Sex-based impact of carotid plaque in patients with chest pain undergoing stress echocardiography
  1. Shahram Ahmadvazir1,2,
  2. Jiwan Pradhan1,
  3. Rajdeep Singh Khattar2,
  4. Roxy Senior1,2
  1. 1 Department of Cardiovascular Research, Northwick Park Hospital, Harrow, UK
  2. 2 Department of Cardiology, Royal Brompton Hospital, London, UK
  1. Correspondence to Professor Roxy Senior, Department of Cardiology, Royal Brompton Hospital, London SW3 6NP, UK; roxysenior{at}


Objective Women with suspected angina without history of coronary artery disease (CAD) less frequently have flow-limiting stenosis (FL-CAD) and more often have microvascular disease, affecting predictive accuracy of stress echocardiography (SE) for detection of FL-CAD. We postulated that carotid plaque burden (CPB) assessment would improve detection of FL-CAD and risk stratification.

Methods Consecutive consenting patients assessed by SE on clinical grounds for new-onset chest pain also underwent simultaneous carotid ultrasound. Patients were followed for major adverse events (MAE): all-cause mortality, non-fatal myocardial infarction and unplanned revascularisation. Carotid plaque presence and burden (CPB) were assessed.

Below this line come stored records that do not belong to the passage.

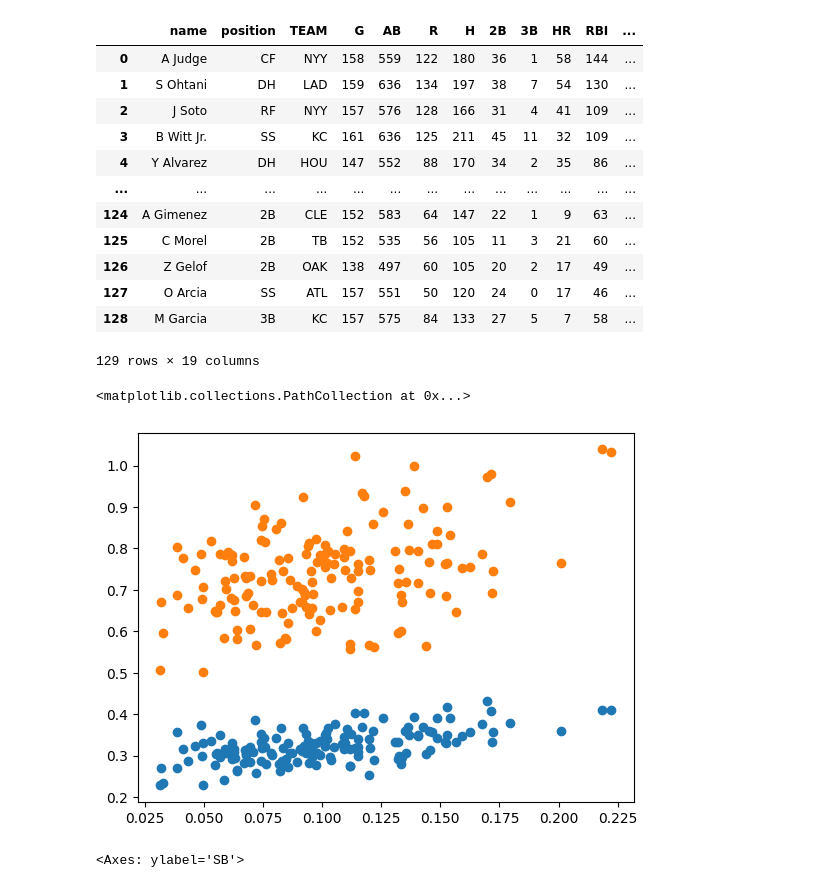
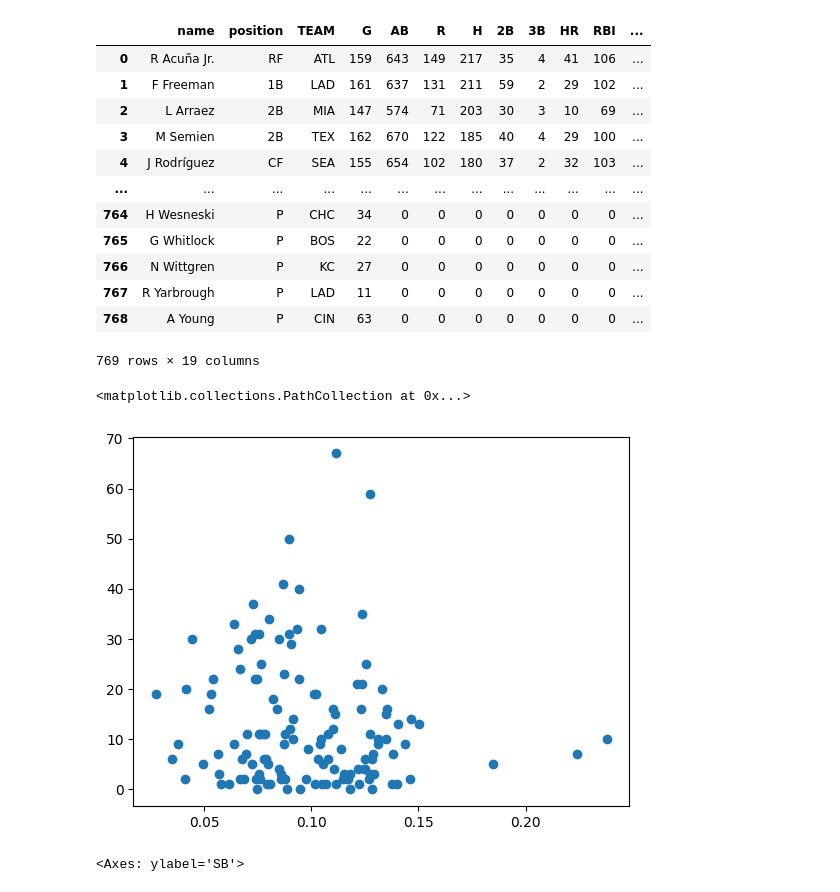
Before and after one commit to hermesfu/mlb-data-analysis, a Jupyter notebook: webscraping.ipynb, the cells around one changed output. Drawn from its saved outputs; the diff is of its cells as text; code cells hidden in the pictures.

```diff
--- a/webscraping.ipynb
+++ b/webscraping.ipynb
@@ -5,16 +5,16 @@ import pandas as pd
 import matplotlib.pyplot as plt
 # %%
 d = {'name': [], 'position': []}
-r = requests.get('https://www.mlb.com/stats/regular-season')
+r = requests.get('https://www.mlb.com/stats/2023')
 soup = BeautifulSoup(r.content, 'html.parser')
 table = soup.find(class_="table-scroller-GsCM0EhI scroller")
 columns = [c.get_text() for c in table.find_all('abbr')][2::2]
 for i in range (len(columns)):
     d[columns[i]] = []
 # %%
-for i in range (1, 8):
-  r = requests.get('https://www.mlb.com/stats/regular-season/?page=' + str(i))
-  print('https://www.mlb.com/stats/regular-season/?page=' + str(i))
+for i in range (1, 32):
+  r = requests.get('https://www.mlb.com/stats/hits/2023/?page=' + str(i))
+  print('https://www.mlb.com/stats/2023/?page=' + str(i))
 
   soup = BeautifulSoup(r.content, 'html.parser')
   table = soup.find(class_="table-scroller-GsCM0EhI scroller")
@@ -46,16 +56,16 @@ df = pd.DataFrame(d)
 df
 # %% [output]
 |  | name | position | TEAM | G | AB | R | H | 2B | 3B | HR | RBI | ... |
-| 0 | A Judge | CF | NYY | 158 | 559 | 122 | 180 | 36 | 1 | 58 | 144 | ... |
-| 1 | S Ohtani | DH | LAD | 159 | 636 | 134 | 197 | 38 | 7 | 54 | 130 | ... |
-| 2 | J Soto | RF | NYY | 157 | 576 | 128 | 166 | 31 | 4 | 41 | 109 | ... |
-| 3 | B Witt Jr. | SS | KC | 161 | 636 | 125 | 211 | 45 | 11 | 32 | 109 | ... |
-| 4 | Y Alvarez | DH | HOU | 147 | 552 | 88 | 170 | 34 | 2 | 35 | 86 | ... |
+| 0 | R Acuña Jr. | RF | ATL | 159 | 643 | 149 | 217 | 35 | 4 | 41 | 106 | ... |
+| 1 | F Freeman | 1B | LAD | 161 | 637 | 131 | 211 | 59 | 2 | 29 | 102 | ... |
+| 2 | L Arraez | 2B | MIA | 147 | 574 | 71 | 203 | 30 | 3 | 10 | 69 | ... |
+| 3 | M Semien | 2B | TEX | 162 | 670 | 122 | 185 | 40 | 4 | 29 | 100 | ... |
+| 4 | J Rodríguez | CF | SEA | 155 | 654 | 102 | 180 | 37 | 2 | 32 | 103 | ... |
 | ... | ... | ... | ... | ... | ... | ... | ... | ... | ... | ... | ... | ... |
-| 124 | A Gimenez | 2B | CLE | 152 | 583 | 64 | 147 | 22 | 1 | 9 | 63 | ... |
-| 125 | C Morel | 2B | TB | 152 | 535 | 56 | 105 | 11 | 3 | 21 | 60 | ... |
-| 126 | Z Gelof | 2B | OAK | 138 | 497 | 60 | 105 | 20 | 2 | 17 | 49 | ... |
-| 127 | O Arcia | SS | ATL | 157 | 551 | 50 | 120 | 24 | 0 | 17 | 46 | ... |
-| 128 | M Garcia | 3B | KC | 157 | 575 | 84 | 133 | 27 | 5 | 7 | 58 | ... |
+| 764 | H Wesneski | P | CHC | 34 | 0 | 0 | 0 | 0 | 0 | 0 | 0 | ... |
+| 765 | G Whitlock | P | BOS | 22 | 0 | 0 | 0 | 0 | 0 | 0 | 0 | ... |
+| 766 | N Wittgren | P | KC | 27 | 0 | 0 | 0 | 0 | 0 | 0 | 0 | ... |
+| 767 | R Yarbrough | P | LAD | 11 | 0 | 0 | 0 | 0 | 0 | 0 | 0 | ... |
+| 768 | A Young | P | CIN | 63 | 0 | 0 | 0 | 0 | 0 | 0 | 0 | ... |
-129 rows × 19 columns
+769 rows × 19 columns
 # %%
@@ -65,11 +75,10 @@ df['ISO'] = df['SLG'] - df['AVG']
 df['K%'] = df['SO'] / df['AB']
 df['BB%'] = df['BB'] / df['AB']
 # %%
-plt.scatter(df['BB%'], df['OBP'])
-plt.scatter(df['BB%'], df['OPS'])
+plt.scatter(df['BB%'], df['SB'])
 # %% [output]
 <matplotlib.collections.PathCollection at 0x...>
-[figure, old version]
+[figure, new version]
 # %%
 df.groupby('position')['SB'].mean().sort_values().plot(kind='pie')
 # %% [output]
```
Also changed, not shown: parts of 10 cells of this notebook.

Results After a mean of 2617±469 days (range 17–3740), of 591 recruited patients, 573 (97%) outcome data (314 females) were obtainable. Despite lower pretest probability of CAD in females versus males (14.9±0.8 vs 20.5±1.3, respectively, p<0.0001), prevalence of myocardial ischaemia was similar (p=0.08). Females also had lower prevalence of both carotid plaque (p<0.0001) and FL-CAD (p<0.05). CPB improved the positive predictive value of SE for detection of FL-CAD (from 34.5% to 60%) in females but not in males. Absence of CPB in females with myocardial ischaemia ruled out FL-CAD in 93% versus 57% in males. CPB was the only independent predictor of MAE (p=0.012) in females, whereas in males both SE (p<0.0001) and CPB (p=0.003) remained significant.

Conclusion In females with new-onset stable angina without a history of cardiovascular disease, CPB improved the predictive accuracy of myocardial ischaemia for flow-limiting CAD. However, CPB provided incremental risk stratification in both sexes.

  • coronary artery disease
  • carotid disease
  • echocardiography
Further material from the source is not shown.